**Data extract**
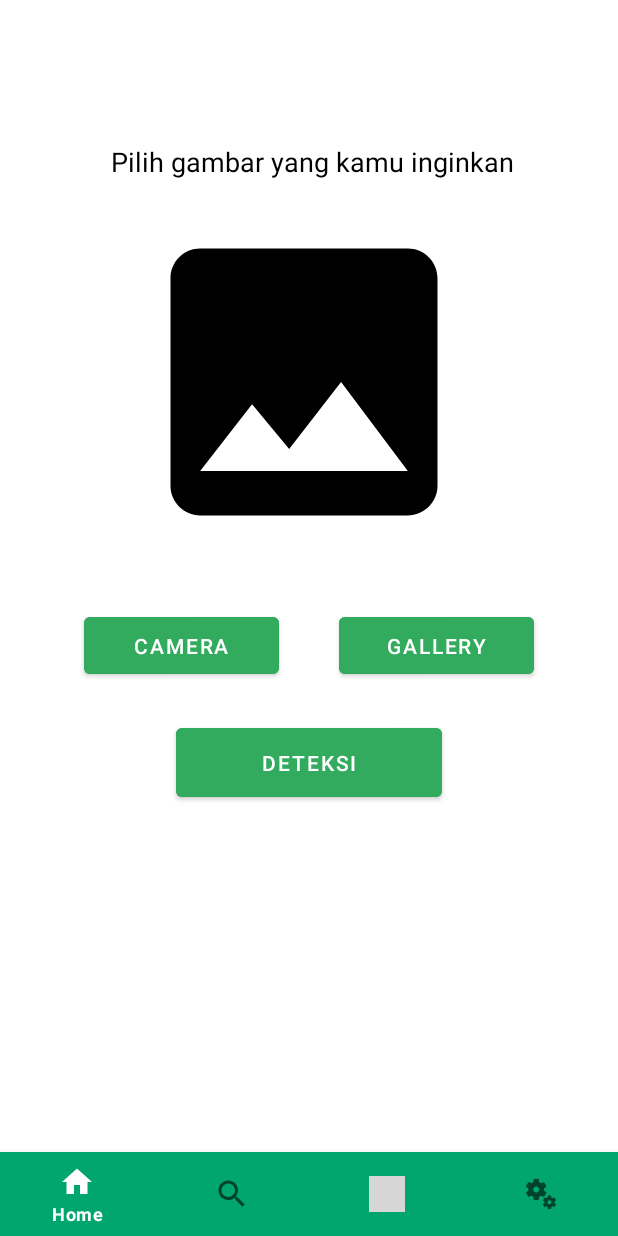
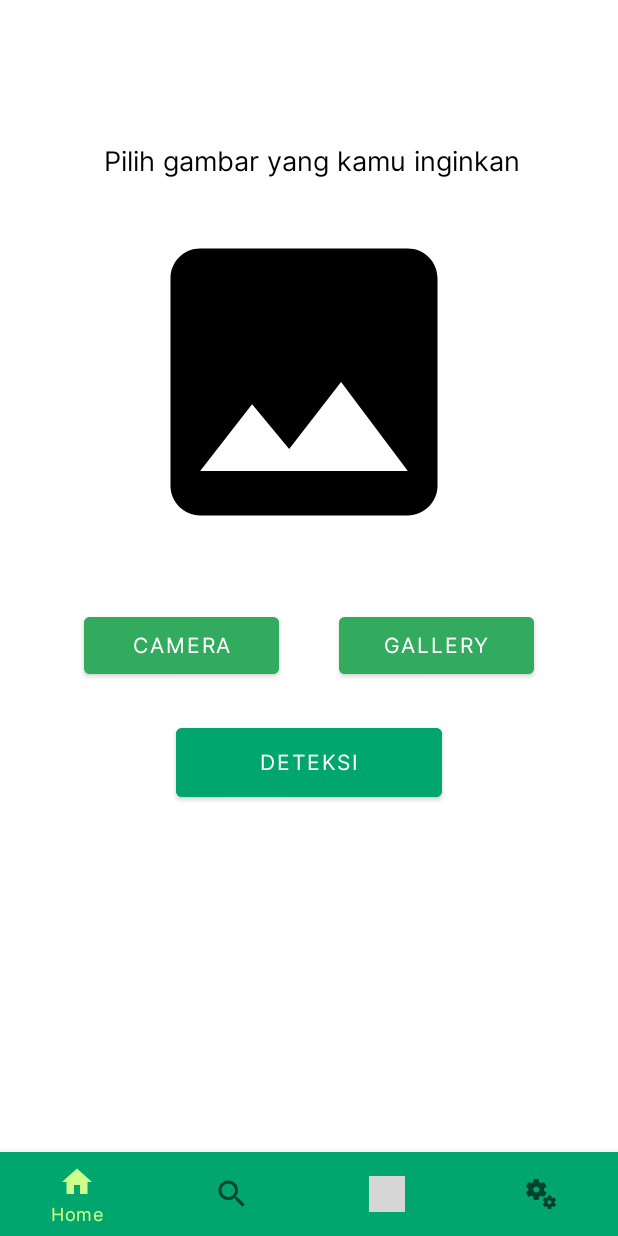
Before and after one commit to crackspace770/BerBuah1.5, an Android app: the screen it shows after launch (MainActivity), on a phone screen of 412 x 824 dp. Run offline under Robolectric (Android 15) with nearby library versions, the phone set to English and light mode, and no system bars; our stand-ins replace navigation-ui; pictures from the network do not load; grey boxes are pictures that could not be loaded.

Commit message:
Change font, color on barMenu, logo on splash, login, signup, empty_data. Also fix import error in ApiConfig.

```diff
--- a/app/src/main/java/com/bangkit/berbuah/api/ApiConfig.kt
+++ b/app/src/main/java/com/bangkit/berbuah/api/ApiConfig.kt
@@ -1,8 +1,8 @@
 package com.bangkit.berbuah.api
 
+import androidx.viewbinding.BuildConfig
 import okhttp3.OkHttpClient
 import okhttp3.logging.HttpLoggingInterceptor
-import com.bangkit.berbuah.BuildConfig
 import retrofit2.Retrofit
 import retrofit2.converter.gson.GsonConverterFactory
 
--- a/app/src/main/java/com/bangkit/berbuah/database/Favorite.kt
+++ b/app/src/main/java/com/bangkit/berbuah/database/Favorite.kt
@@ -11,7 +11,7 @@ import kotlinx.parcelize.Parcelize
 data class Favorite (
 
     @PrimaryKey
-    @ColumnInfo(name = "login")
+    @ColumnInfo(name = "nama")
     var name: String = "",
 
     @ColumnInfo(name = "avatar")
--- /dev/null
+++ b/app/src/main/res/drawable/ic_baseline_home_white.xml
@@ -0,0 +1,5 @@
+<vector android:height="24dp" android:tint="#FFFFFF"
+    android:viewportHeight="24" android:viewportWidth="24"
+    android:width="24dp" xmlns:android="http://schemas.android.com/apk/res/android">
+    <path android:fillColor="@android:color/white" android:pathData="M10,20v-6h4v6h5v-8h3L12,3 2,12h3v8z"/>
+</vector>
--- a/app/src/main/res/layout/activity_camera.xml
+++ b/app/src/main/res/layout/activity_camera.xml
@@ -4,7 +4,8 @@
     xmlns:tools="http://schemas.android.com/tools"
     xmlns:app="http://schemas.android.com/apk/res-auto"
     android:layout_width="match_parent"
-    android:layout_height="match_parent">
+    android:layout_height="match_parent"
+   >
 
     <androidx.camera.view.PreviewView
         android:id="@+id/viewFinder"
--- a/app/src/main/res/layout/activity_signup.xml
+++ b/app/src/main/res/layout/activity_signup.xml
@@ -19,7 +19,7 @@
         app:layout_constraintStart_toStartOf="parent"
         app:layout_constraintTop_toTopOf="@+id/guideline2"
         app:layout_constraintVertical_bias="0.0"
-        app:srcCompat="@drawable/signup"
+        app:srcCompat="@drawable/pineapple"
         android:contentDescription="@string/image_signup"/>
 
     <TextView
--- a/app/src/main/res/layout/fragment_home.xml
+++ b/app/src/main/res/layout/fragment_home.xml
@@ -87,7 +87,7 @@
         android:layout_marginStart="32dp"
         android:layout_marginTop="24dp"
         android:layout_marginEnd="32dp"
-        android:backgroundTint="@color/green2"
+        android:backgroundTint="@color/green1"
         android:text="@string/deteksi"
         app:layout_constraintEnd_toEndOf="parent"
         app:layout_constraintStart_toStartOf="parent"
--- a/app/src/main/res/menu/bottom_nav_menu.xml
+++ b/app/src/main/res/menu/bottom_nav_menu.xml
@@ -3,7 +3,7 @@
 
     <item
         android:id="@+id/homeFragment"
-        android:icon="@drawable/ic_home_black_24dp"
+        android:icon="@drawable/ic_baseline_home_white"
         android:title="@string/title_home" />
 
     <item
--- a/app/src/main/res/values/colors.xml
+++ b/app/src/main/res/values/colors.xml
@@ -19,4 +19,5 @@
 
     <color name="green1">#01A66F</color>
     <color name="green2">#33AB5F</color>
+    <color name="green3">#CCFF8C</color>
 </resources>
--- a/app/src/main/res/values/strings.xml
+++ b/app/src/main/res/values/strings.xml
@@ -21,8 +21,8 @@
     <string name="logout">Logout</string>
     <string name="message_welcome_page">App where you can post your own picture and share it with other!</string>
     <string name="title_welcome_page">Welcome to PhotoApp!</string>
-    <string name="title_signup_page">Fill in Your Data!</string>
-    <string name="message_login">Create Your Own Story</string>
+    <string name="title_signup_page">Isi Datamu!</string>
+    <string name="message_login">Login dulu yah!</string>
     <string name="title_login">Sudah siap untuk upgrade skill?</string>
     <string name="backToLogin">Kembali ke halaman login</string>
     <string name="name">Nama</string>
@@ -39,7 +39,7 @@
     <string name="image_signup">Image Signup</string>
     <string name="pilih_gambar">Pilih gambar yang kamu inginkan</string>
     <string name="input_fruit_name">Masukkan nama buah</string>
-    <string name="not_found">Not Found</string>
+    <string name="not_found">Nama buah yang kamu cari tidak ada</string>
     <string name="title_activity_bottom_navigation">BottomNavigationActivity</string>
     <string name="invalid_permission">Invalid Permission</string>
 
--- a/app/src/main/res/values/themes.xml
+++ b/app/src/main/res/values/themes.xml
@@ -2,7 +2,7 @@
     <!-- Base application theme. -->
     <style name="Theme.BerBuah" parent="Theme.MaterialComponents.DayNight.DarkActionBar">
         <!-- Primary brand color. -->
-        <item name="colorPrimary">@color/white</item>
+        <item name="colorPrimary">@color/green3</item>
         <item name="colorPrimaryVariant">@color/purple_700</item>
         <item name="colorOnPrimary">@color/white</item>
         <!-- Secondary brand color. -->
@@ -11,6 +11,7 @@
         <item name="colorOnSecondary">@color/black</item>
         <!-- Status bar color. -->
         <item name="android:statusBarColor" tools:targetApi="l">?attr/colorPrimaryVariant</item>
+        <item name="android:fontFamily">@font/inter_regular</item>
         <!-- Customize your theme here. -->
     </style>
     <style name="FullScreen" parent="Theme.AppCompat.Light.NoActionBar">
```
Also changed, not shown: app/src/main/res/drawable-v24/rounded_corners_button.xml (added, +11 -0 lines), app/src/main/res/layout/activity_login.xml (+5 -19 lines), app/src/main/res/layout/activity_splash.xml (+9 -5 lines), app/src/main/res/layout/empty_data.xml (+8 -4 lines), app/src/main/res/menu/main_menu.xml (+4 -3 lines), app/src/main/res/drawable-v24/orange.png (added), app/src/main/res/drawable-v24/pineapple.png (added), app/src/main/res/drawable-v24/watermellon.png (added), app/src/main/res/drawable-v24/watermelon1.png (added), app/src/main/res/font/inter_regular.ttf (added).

...

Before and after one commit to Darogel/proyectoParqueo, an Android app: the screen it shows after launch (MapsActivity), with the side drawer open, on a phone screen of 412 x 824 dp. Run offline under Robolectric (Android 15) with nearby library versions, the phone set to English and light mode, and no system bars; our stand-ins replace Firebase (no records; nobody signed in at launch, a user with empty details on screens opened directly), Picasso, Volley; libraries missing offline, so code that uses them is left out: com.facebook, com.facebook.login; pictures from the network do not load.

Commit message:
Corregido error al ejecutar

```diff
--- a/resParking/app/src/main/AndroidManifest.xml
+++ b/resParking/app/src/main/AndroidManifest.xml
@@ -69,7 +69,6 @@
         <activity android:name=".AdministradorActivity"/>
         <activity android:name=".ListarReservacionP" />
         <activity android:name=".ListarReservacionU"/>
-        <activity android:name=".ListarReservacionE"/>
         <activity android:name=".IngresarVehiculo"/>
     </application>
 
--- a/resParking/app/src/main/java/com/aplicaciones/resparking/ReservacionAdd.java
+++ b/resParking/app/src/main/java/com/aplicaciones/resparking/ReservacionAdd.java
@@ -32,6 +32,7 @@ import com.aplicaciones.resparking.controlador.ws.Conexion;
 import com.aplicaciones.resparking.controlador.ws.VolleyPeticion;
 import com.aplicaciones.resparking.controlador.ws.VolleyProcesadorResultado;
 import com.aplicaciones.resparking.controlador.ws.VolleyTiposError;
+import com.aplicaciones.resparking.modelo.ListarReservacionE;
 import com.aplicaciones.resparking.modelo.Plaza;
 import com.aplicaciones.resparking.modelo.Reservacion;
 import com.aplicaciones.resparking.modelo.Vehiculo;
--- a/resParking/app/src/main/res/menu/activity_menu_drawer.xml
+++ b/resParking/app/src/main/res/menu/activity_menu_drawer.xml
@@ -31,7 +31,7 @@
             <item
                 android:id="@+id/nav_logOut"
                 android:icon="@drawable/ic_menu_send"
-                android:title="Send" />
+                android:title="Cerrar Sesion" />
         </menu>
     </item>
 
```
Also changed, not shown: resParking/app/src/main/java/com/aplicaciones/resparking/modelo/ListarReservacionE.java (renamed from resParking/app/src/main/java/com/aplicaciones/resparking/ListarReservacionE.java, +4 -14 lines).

---

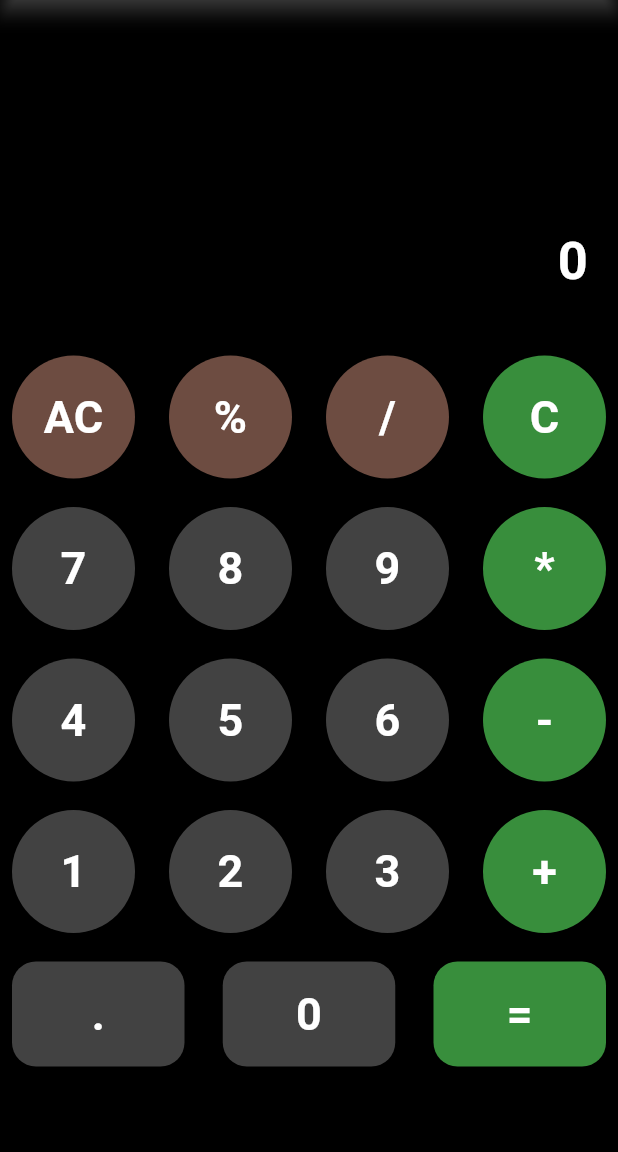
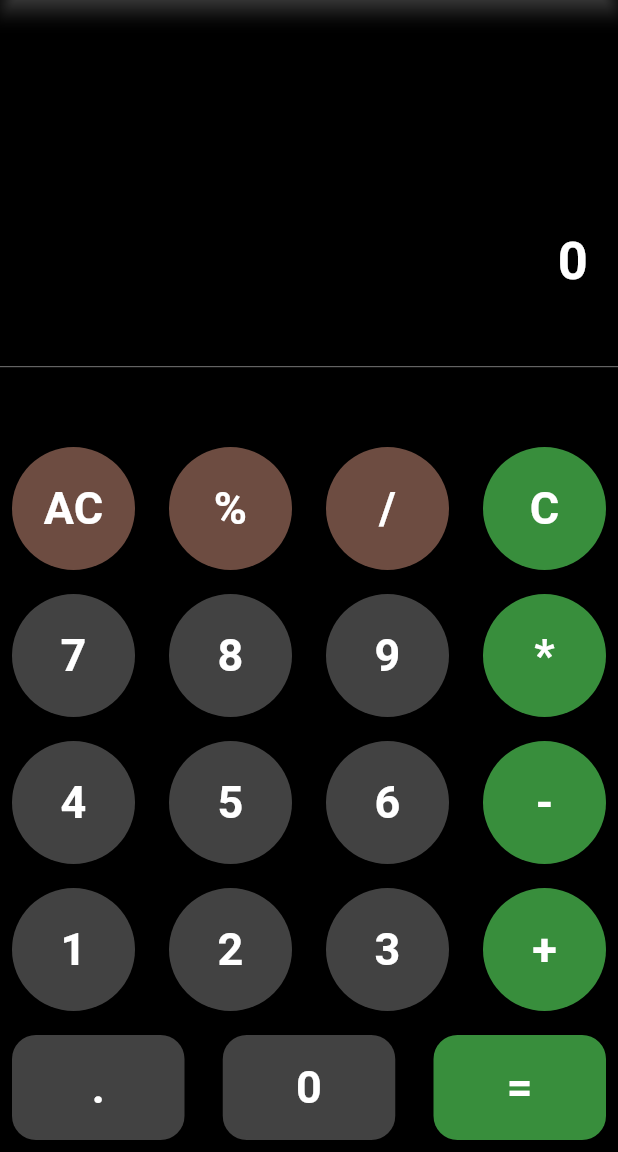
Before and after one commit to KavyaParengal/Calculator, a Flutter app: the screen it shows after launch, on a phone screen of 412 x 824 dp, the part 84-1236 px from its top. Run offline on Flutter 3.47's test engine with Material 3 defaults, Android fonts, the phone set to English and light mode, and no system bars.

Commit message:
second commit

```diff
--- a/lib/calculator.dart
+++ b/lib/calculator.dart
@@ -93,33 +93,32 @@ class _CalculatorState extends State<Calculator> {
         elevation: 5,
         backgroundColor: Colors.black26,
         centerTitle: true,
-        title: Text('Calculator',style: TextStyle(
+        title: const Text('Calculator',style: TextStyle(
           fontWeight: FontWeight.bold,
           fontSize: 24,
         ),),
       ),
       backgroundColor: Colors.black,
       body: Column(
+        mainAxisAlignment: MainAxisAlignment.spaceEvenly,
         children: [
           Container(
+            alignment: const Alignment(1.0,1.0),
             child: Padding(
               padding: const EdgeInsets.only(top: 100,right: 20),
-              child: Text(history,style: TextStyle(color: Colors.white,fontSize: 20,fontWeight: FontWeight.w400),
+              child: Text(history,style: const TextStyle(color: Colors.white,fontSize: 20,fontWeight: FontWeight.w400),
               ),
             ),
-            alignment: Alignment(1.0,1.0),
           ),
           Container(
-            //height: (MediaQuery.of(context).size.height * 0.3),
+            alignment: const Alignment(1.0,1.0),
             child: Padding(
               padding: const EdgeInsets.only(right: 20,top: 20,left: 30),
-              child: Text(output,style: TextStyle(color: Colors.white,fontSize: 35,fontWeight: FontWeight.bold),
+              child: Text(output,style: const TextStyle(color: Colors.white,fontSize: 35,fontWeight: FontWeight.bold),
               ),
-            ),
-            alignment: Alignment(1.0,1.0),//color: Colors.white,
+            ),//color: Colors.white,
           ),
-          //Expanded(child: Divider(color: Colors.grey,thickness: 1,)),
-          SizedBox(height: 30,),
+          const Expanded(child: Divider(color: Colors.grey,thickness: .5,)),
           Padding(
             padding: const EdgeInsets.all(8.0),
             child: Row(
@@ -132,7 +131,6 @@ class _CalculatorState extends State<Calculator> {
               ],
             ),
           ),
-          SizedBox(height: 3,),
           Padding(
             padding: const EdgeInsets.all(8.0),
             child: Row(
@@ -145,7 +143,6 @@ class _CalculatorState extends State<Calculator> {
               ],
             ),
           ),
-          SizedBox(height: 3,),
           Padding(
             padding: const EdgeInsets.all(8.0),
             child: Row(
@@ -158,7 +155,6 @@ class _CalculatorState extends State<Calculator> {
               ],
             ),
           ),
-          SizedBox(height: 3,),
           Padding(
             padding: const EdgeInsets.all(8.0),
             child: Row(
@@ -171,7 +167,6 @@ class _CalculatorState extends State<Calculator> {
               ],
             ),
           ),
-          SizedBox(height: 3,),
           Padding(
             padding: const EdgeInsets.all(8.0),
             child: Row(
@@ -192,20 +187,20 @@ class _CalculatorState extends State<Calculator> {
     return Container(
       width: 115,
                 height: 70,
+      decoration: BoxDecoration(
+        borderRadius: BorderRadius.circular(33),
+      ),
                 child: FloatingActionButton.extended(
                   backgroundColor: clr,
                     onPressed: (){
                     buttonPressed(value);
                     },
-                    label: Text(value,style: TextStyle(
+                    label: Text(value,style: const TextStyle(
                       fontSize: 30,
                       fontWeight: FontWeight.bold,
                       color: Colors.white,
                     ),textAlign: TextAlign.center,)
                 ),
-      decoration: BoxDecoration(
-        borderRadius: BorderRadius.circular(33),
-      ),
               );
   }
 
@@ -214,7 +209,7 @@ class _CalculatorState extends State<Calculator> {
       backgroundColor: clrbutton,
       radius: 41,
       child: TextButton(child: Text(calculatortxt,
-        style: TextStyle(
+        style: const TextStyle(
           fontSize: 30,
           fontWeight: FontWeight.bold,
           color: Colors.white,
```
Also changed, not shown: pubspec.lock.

**Problem to solve**
An exact number is called for here: how many lines across the records contain the word "bangkit". Nothing else belongs in the answer.

**Task solution**
6